Conflict and Convergence: The Ethics Review of Action Research
- 174 Downloads
The article is based on the author’s experience as an administrator of three primarily social science institutional review boards (IRBs) to which researchers presented research protocols that purported to be minimal risk studies of teacher practice where the “teacher–researcher” was the “research subject.” Recently, educational, social, and behavioral science researchers encounter many problems with regard to their methodologies and the oversight mandate of the IRBs. There is a divergence between the IRB’s role and assumed bio-clinical predisposition and the ability of behavioral and social science researchers to have their research methodologies and research understood and appreciated by IRB members. The article explores some of the dilemmas confronting IRB members and administrators in the review and administration of the action research protocols, particularly those that involve vulnerable populations and which, from the practitioner–researcher’s perspective, focus on the practitioner–researcher as the object of the research.
Key wordsaction research ethics
- Altrichter, H., Kemmis, S., McTaggart, R. and Zuber-Skerritt, O. (1990). “Defining, confining or refining action research?”, In O. Zuber-Skerritt (Ed.), Action Research for Change and Development, Brisbane: CALT, Griffith University.Google Scholar

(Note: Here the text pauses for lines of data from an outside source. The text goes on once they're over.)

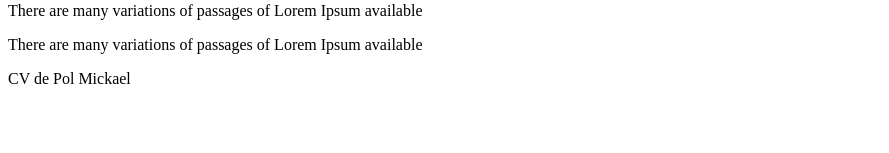
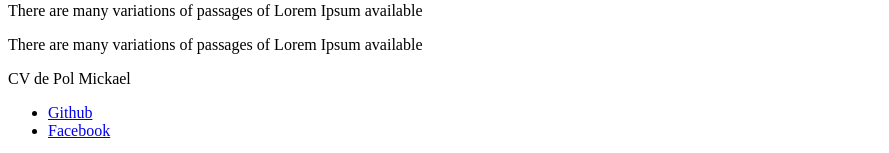
Before and after one commit to mickaelpol/CV, a plain HTML site: page index.html in a window 1280 px wide. Shown: the part 853-1006 px from the top of the page, without its empty margins (0-889 px from the left). Before the commit the page ends 949 px from the top, so only its background shows below. Drawn offline with Linux system fonts and the light colour scheme; files whose address does not match are found by name.

Commit message:
Ajout de lien hypertexte (Github FB)

```diff
--- a/index.html
+++ b/index.html
@@ -63,6 +63,12 @@
 	</section>
 
 
-<footer>CV de Pol Mickael</footer>							<!-- footer-->
+<footer>CV de Pol Mickael 									<!-- Footer -->
+	<ul>
+		<li><a href="https://github.com/mystiichawk">Github</a></li> <!-- lien Github -->
+		<li><a href="https://m.Facebook.com/nemolepoisson?ref=bookmarks">Facebook</a></li> <!-- Lien Facebook -->
+
+	</ul>
+</footer>
 </body>														<!-- fin du body-->
 </html>
```
Lines whose indentation alone changed are shown as unchanged.
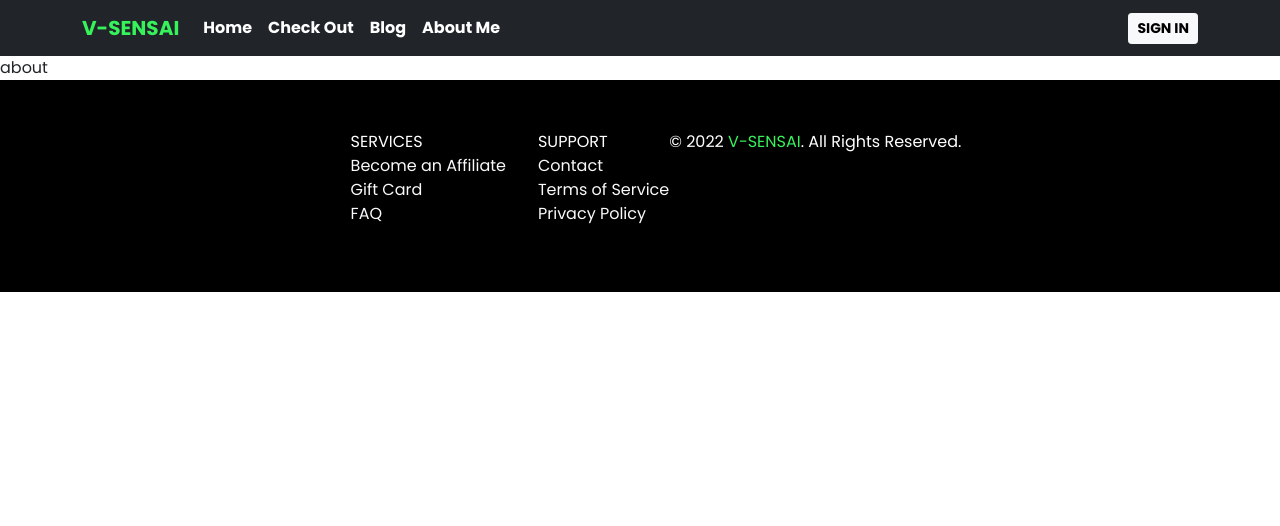
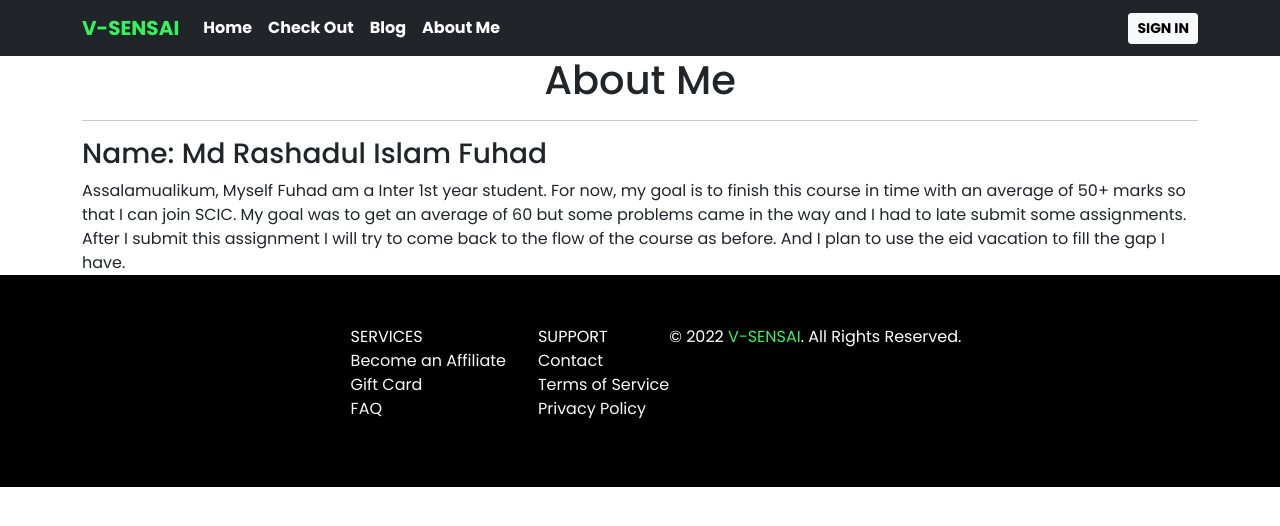
Before and after one commit to MrpNegative/Vsensai, a React (Create React App) app: page /about in a window 1280 px wide. Shown: the top 526 px of the page. Built offline with nearby package versions, Linux system fonts and the light colour scheme; no server answers.

Commit message:
about me page added

```diff
--- a/src/Components/About/About.js
+++ b/src/Components/About/About.js
@@ -2,8 +2,11 @@ import React from 'react';
 
 const About = () => {
     return (
-        <div>
-                <p>about</p>
+        <div className='container'>
+                <h1 className='text-center'>About Me</h1>
+                <hr />
+                <h3>Name: Md Rashadul Islam Fuhad</h3>
+                <p>Assalamualikum, Myself Fuhad am a  Inter 1st year student. For now, my goal is to finish this course in time with an average of 50+ marks so that I can join SCIC. My goal was to get an average of 60 but some problems came in the way and I had to late submit some assignments. After I submit this assignment I will try to come back to the flow of the course as before. And I plan to use the eid vacation to fill the gap I have.</p>
         </div>
     );
 };
```
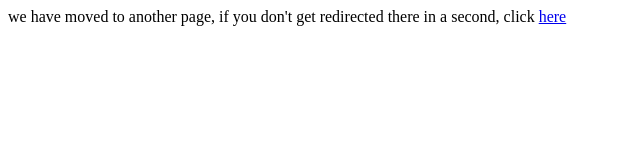
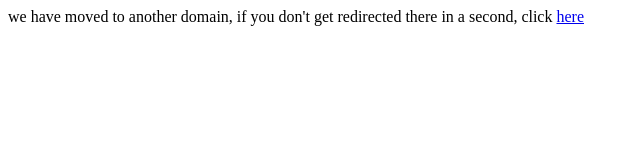
Before and after one commit to HassyTeam/redirect, a plain HTML site: page index.html in a window 1280 px wide. Shown: the full height of the page, 0-640 px from the left. Drawn offline with Linux system fonts and the light colour scheme.

Commit message:
Update index.html

```diff
--- a/index.html
+++ b/index.html
@@ -1,3 +1,3 @@
-<meta http-equiv="refresh" content="1; URL=team.assyt.fi" />
+<meta http-equiv="refresh" content="1; URL=http://team.assyt.fi" />
 
-<p>we have moved to another page, if you don't get redirected there in a second, click <a href="http://team.assyt.fi">here</a></p>
+<p>we have moved to another domain, if you don't get redirected there in a second, click <a href="http://team.assyt.fi">here</a></p>
```
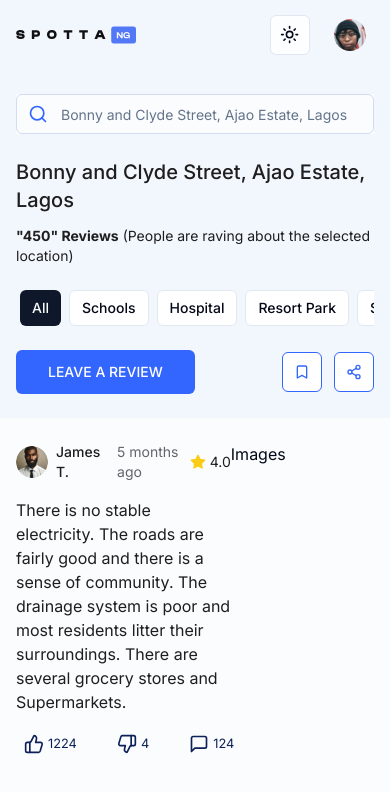
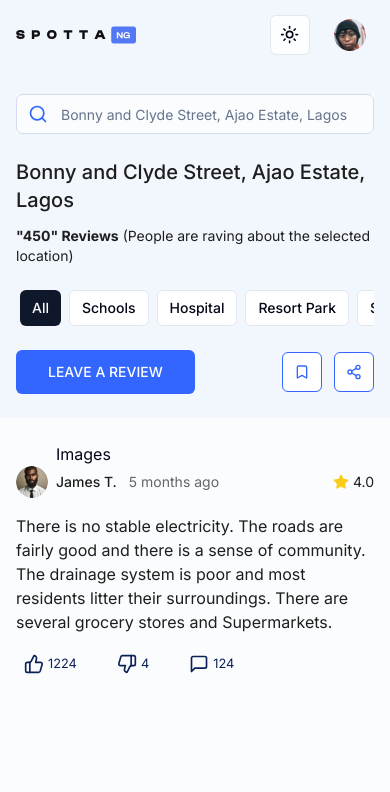
Before and after one commit to DevIsraelHub/spotta, a Next.js app: page /reviews in a window 390 px wide. Shown: the top 792 px of the page. Built offline with nearby package versions, Linux system fonts and the light colour scheme.

Commit message:
made the review card responsive

```diff
--- a/src/modules/ReviewPage/index.tsx
+++ b/src/modules/ReviewPage/index.tsx
@@ -4,8 +4,8 @@ import React from 'react'
 
 const ReviewPage = () => {
   return (
-    <div className="w-full flex items-start justify-between">
-      <div className="w-[60%]">
+    <div className="w-full flex flex-col-reverse lg:flex-row items-start justify-between space-x-10 lg:space-x-12">
+      <div className="w-full lg:w-[60%]">
         <ReviewCard />
       </div>
       <div className="w-[40%]">
```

- American Association of University Professors (2000). Protecting Human Beings: Institutional Review Boards and Social Science Research, http://www.aaup.org/AAUP/About/committees/committee+repts/CommA/protecting.htm. (retrieved December 15, 2006)
- Arhar, J. M., Holly, M. L. and Kasten, W. C. (2001). Action Research For Teachers: Traveling The Yellow Brick Road. Upper Saddle River, NJ: Merrill Prentice Hall.Google Scholar

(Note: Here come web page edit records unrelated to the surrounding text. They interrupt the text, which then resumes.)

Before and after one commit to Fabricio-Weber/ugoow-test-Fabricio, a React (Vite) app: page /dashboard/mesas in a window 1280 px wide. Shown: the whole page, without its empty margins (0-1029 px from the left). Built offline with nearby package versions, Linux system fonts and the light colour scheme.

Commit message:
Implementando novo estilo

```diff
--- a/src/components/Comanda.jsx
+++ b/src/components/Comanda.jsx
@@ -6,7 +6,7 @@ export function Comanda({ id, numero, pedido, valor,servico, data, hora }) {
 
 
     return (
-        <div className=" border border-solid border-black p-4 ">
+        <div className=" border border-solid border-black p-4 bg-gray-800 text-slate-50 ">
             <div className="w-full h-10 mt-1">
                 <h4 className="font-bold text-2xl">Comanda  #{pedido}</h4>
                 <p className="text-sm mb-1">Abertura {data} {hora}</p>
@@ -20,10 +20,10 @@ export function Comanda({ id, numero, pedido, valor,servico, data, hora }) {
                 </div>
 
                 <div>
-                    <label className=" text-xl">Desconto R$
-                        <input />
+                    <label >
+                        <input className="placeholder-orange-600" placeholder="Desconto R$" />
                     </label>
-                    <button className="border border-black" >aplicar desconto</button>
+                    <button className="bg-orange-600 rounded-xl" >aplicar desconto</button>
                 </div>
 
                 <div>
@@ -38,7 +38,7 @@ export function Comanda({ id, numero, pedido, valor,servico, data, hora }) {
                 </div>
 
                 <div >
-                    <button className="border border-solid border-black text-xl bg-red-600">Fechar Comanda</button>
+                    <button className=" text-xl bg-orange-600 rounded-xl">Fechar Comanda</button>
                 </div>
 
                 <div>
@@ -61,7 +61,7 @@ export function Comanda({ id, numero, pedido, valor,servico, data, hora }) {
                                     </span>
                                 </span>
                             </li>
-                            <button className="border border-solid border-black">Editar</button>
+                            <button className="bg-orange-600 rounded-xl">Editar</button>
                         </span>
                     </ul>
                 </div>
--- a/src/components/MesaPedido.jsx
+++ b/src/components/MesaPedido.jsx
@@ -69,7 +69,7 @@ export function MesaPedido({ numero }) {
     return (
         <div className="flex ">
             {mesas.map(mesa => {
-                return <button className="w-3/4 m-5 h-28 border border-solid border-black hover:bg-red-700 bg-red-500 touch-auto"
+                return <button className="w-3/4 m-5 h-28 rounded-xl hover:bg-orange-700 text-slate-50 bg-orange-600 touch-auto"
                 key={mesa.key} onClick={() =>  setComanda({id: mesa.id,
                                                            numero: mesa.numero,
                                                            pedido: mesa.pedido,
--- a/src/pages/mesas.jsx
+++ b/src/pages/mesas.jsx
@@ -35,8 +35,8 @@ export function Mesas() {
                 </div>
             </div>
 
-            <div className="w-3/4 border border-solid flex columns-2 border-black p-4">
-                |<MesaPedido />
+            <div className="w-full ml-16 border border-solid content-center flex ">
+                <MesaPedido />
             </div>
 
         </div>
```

- Black, C. (2001). Managing transitions, M.Ed. Thesis. St. Catharines: Brock University, http://schools.gedsb.net/ar/theses/cheryl.
- Borg, W. R. and Gall, M. D. (1989). Educational Research: An Introduction. New York: Longman.Google Scholar

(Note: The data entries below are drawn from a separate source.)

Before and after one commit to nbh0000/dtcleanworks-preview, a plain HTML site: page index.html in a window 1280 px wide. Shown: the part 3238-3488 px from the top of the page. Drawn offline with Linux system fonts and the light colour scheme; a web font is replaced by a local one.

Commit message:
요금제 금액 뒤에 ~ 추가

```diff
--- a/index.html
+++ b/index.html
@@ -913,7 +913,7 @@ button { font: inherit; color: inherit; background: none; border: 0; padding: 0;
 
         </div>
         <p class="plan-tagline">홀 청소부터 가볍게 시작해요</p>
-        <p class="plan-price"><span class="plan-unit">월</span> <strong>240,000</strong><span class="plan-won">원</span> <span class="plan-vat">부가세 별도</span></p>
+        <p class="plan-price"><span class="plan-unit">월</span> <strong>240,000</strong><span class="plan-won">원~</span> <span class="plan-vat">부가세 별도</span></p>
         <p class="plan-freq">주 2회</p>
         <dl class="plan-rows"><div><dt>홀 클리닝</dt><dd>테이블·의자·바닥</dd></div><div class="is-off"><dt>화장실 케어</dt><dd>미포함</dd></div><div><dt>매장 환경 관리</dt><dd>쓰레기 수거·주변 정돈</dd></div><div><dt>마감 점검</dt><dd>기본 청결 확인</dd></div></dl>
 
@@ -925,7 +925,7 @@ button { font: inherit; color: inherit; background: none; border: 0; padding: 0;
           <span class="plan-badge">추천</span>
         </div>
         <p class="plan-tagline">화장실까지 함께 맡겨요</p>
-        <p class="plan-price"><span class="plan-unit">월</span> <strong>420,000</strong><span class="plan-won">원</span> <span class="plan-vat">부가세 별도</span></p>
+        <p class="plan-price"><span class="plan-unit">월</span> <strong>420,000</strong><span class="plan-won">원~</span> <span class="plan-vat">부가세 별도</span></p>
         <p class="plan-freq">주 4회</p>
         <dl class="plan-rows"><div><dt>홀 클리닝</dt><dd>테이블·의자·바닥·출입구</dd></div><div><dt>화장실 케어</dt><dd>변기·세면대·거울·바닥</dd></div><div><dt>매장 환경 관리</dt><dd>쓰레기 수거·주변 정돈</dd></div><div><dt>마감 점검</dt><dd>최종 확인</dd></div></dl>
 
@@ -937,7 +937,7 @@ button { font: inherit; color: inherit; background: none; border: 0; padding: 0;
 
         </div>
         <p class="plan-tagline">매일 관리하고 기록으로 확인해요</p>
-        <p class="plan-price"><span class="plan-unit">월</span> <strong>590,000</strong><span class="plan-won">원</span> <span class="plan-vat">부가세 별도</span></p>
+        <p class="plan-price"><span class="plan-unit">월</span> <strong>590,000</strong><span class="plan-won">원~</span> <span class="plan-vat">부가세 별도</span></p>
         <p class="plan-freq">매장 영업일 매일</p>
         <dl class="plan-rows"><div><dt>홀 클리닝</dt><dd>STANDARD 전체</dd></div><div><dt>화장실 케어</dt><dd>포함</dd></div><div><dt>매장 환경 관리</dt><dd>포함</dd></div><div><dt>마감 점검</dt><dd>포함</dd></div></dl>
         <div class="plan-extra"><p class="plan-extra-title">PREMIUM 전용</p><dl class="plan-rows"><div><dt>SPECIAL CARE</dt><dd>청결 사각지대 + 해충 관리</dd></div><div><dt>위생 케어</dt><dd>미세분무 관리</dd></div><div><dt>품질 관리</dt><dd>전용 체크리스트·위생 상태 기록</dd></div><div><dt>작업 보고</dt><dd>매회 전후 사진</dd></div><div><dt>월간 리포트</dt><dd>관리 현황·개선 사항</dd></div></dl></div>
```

- Brown, J. (1998). Ethical issues and narrative inquiry, Paper presented at the Annual Conference of the Australian Association for Research in Education.Google Scholar
- Glesne, C. and Peshkin, A. (1992). Becoming Qualitative Researchers: An Introduction. London: Longman.Google Scholar
- Kemmis, S. and McTaggart, R. (1988). The Action Research Planner. Victoria: Deakin University Press.Google Scholar
- Knill-Griesser, H. (2001). A Vision Quest of Support to Improve Student learning: Validating My Living Standards of Practice, M.Ed. Thesis. St. Catharines, ON: Brock University. Also at http://schools.gedsb.net/ar/theses/heather.
- McMillan, J. H. and Schumacher, S. (1993). Research in Education: A Conceptual Introduction. New York: HarperCollins.Google Scholar
- McNiff, J. (2002). Action Research for Professional Development: Concise Advice for New Action Researchers, 3rd Edition. http://www.jeanmcniff.com/booklet1.html.
- MRC (Medical Research Council, Natural Sciences and Engineering Research Council and the Social Sciences and Humanities Research Council) (1998). Tri-Council Policy Statement on Ethical Conduct for Research Involving Humans. Ottawa, ON: Public Works and Government Services Canada.Google Scholar
- Sieber, J. E. (1992). Planning Ethically Responsible Research: A Guide for Students and Internal Review Boards. Newbury Park, CA: Sage.Google Scholar
- Sieber, J. E. and Baluyot, R. M. (1992). A survey of IRB concerns about social and behavioral research, IRB: A Review of Human Subject Research 14(2), 9–10.Google Scholar
- Suderman-Gladwell, G. (2001). The ethics of personal subjective narrative research, M.Ed. Thesis. St. Catharines: Brock University.Google Scholar